Robert Baughan, Unison Sickness absence
Kathy Jenkins, Scottish Hazards Campaign, Defend sick pay
Dr. Aida Ponce Del Castillo, ETUI Whither or wither Europe
John McClean, GMB Whither or wither Europe
Workshops and Sunday Meetings
Hilda Palmer, Hazards campaign Health and safety: In a sorry state of health?
Irwin Mitchell Access to justice, changes to Legal Aid and civil liability
Susan Murray, Unite Body Mapping
Helen Lynn, Alliance for cancer prevention, Developing the campaign to reduce Occupational and Environmental Cancer
John Crust, UCU, Fire risk assessment • Fire workshop handout
Ian Cole, Unison, Using social media
Julie Winn, GMB, Asbestos in schools,
Ian Draper, Work Stress Network, Excessive workload
YouTube clips of conference presentations
Louise Taggart for FACK
Omana George AMRC and ANROEV
Dave Smith Blacklist Support Group
Scott Donohoe, Unison Glasgow, Scottish Hazards
Professor Phil Taylor, University of Strathclyde
Hazards Conference is the UK’s biggest educational and organising event for trade union safety reps and activists. A mixture of plenary sessions, debates, meetings, and a comprehensive workshop programme, give opportunities to learn, exchange experience and information with delegates from a wide range of sectors and jobs.

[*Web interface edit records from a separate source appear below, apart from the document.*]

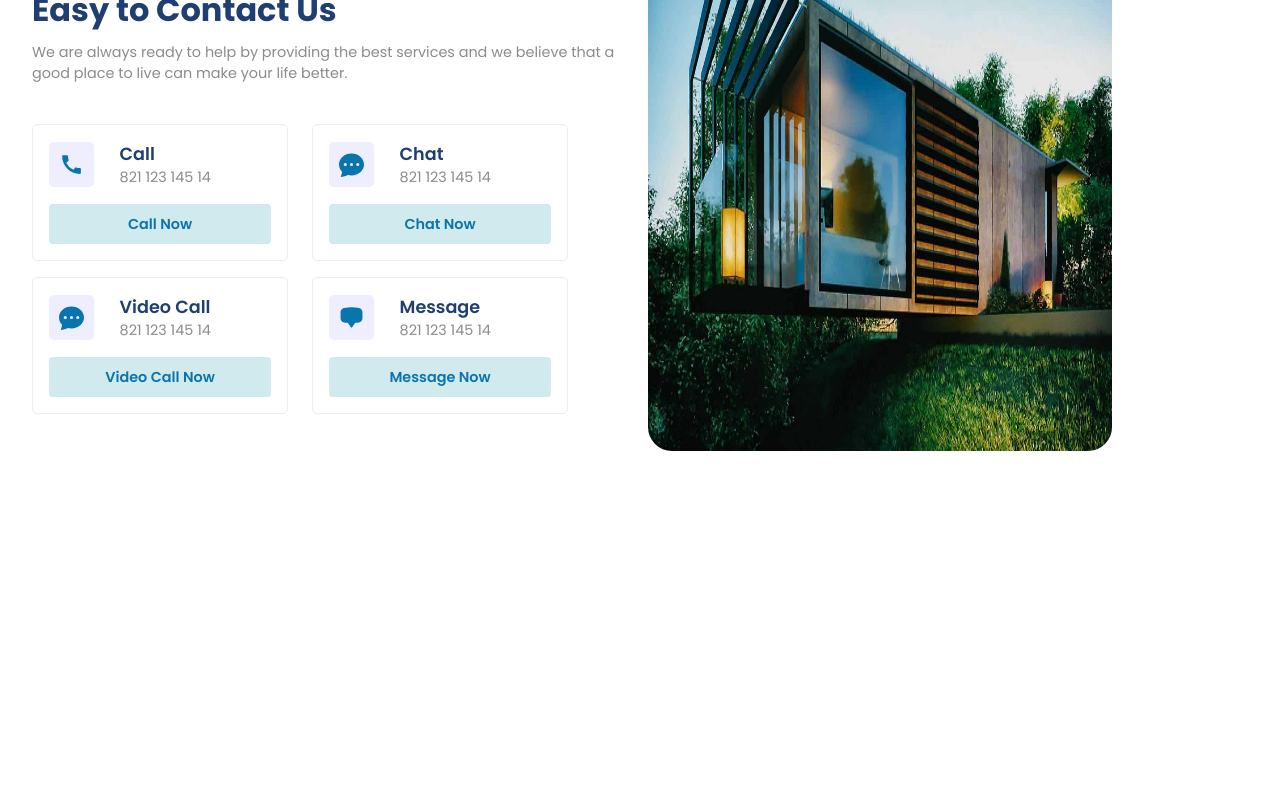
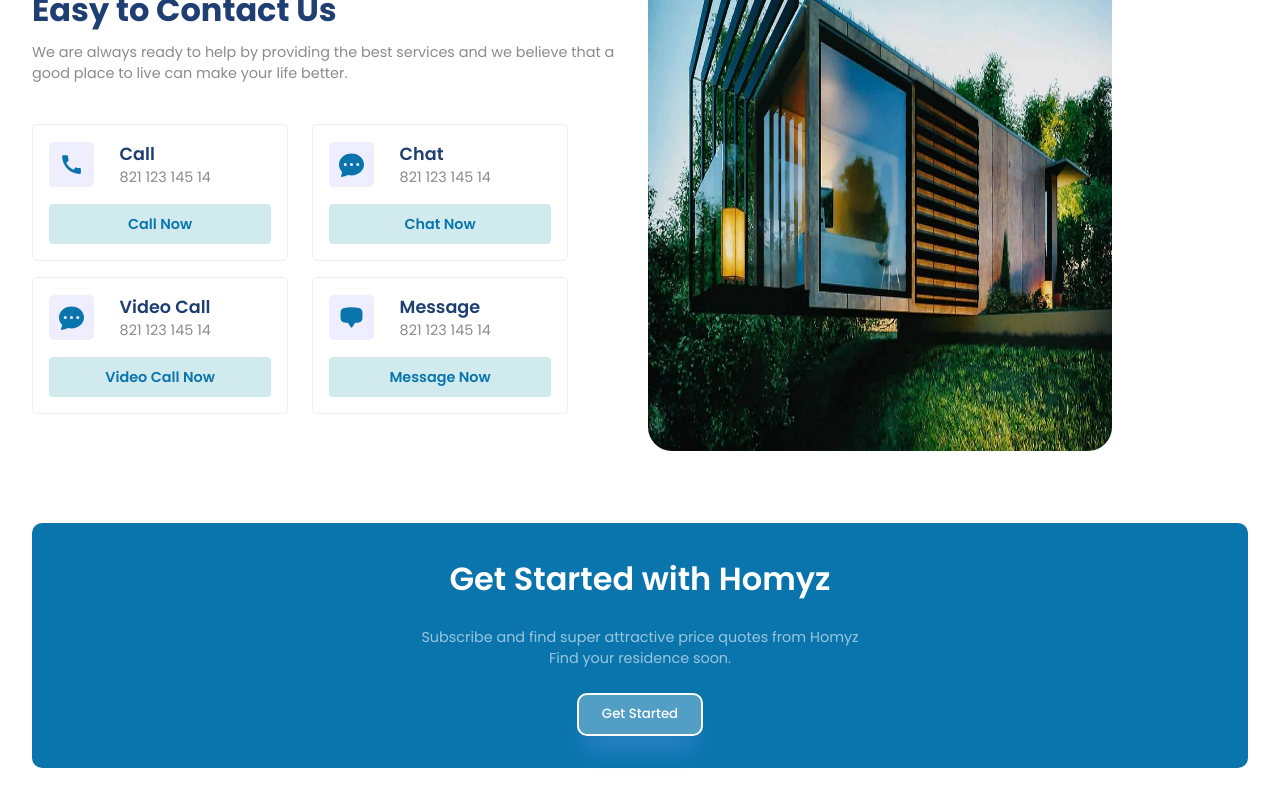
Before and after one commit to hargunkaur286/estate, a React (Vite) app in the folder frontend/: page / in a window 1280 px wide. Shown: the part 2068-2868 px from the top of the page. Before the commit the page ends 2559 px from the top, so only its background shows below. Built offline with nearby package versions, Linux system fonts and the light colour scheme.

Commit message:
get started

```diff
--- a/frontend/src/App.jsx
+++ b/frontend/src/App.jsx
@@ -4,6 +4,7 @@
 import Residencies from "./components/Residencies/Residencies";
 import Value from "./components/Value/Value";
 import Contact from "./components/Contact/Contact";
+import GetStarted from "./components/GetStarted/GetStarted";
 
 function App() {
   return (
@@ -14,6 +15,7 @@
     <Residencies />
     <Value />
     <Contact />
+    <GetStarted />
    </div>
   );
 }
--- /dev/null
+++ b/frontend/src/components/GetStarted/GetStarted.css
@@ -0,0 +1,25 @@
+.inner-container{
+    gap: 1.5rem;
+    background: #0A75AD;
+    /* background-color: #4161df; */
+    padding: 2rem;
+    border-radius: 10px;
+    /* border: 6px solid; */
+    text-align: center;
+}
+
+.inner-container .primaryText {
+    color: white;
+    font-weight: 600;
+}
+
+.inner-container .secondaryText{
+    color: rgba(255, 255, 255, 0.587);
+}
+
+.inner-container .button {
+    background: #539EC5;
+    border: 2px solid white;
+    box-shadow: var(--shadow);
+    border-radius: 10px;
+}
--- /dev/null
+++ b/frontend/src/components/GetStarted/GetStarted.jsx
@@ -0,0 +1,23 @@
+import React from 'react'
+import './getStarted.css'
+
+const GetStarted = () => {
+  return (
+    <section className="g-wrapper">
+        <div className="paddings innerWidth g-container">
+            <div className="flexColCenter inner-container">
+                <span className='primaryText'>Get Started with Homyz</span>
+                <span className='secondaryText'>Subscribe and find super attractive price quotes from Homyz
+                    <br />
+                    Find your residence soon.
+                </span>
+                <button className="button">
+                    <a href="mailto:hargunkaur2863@gmail.com">Get Started</a>
+                </button>
+            </div>
+        </div>
+    </section>
+  )
+}
+
+export default GetStarted
```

The effects of the government’s attack on health & safety are now being felt in workplaces. Cameron continued rubbishing health and safety in January 2013 telling entrepreneurs of the need to cut health and safety rules that stop young people getting work experience. Just days later, a 16 year old apprentice was killed in an incident with a lathe at an engineering company, only weeks after starting work. Enforcement is in retreat and hiding. It’s almost impossible to contact the HSE, and proactive, preventive inspections by L.A.’s and HSE have been banned in falsely classed ‘low hazard/risk’ sectors which cover the majority of workplaces. New evidence shows proactive inspections not only save lives but save employers money too. But government continues the ideological destruction of the regulatory enforcement environment that workers won by collective action over generations, using the lie that it is a ‘burden on business’.
Some regulations already revoked, others under threat, and the review of Approved Codes of Practice threatens to downgrade them to mere guidance. RIDDOR changes have already removed 30,000 reports of work-related injury and illness, and other proposals would make almost all work-related illness vanish, by removing the employers’ duty to report them. Government acceptance of Dame Carol Black’s sickness absence recommendations continues the punitive approach and includes state funded assessment for employees who are off sick for more than 4 week, increasing insecurity and stress for sick workers. Attacks on union reps facility time, on access to justice via tribunals & legal aid, and proposals to remove civil liability for health and safety breaches, further reduce the right to compensation for work-related injury and illness.
Workers have not been consulted on how work injuries, death and sickness can be reduced, nor has any assessment been conducted of the full human and economic costs of cutting laws and enforcement intended to prevent this work-related harm. The real burden is on us, not on employers. As the benefits system declares the sick, disabled and terminally ill ‘fit for work’, forcing them to seek jobs that don’t exist, as pension age rises, and as work becomes more dangerous and unhealthy, paradoxically the need for union safety reps and good H&S at work increases. Come and learn more, discuss how we can defend safe workplaces, and build a campaign to stop them killing, maiming and making us sick to death.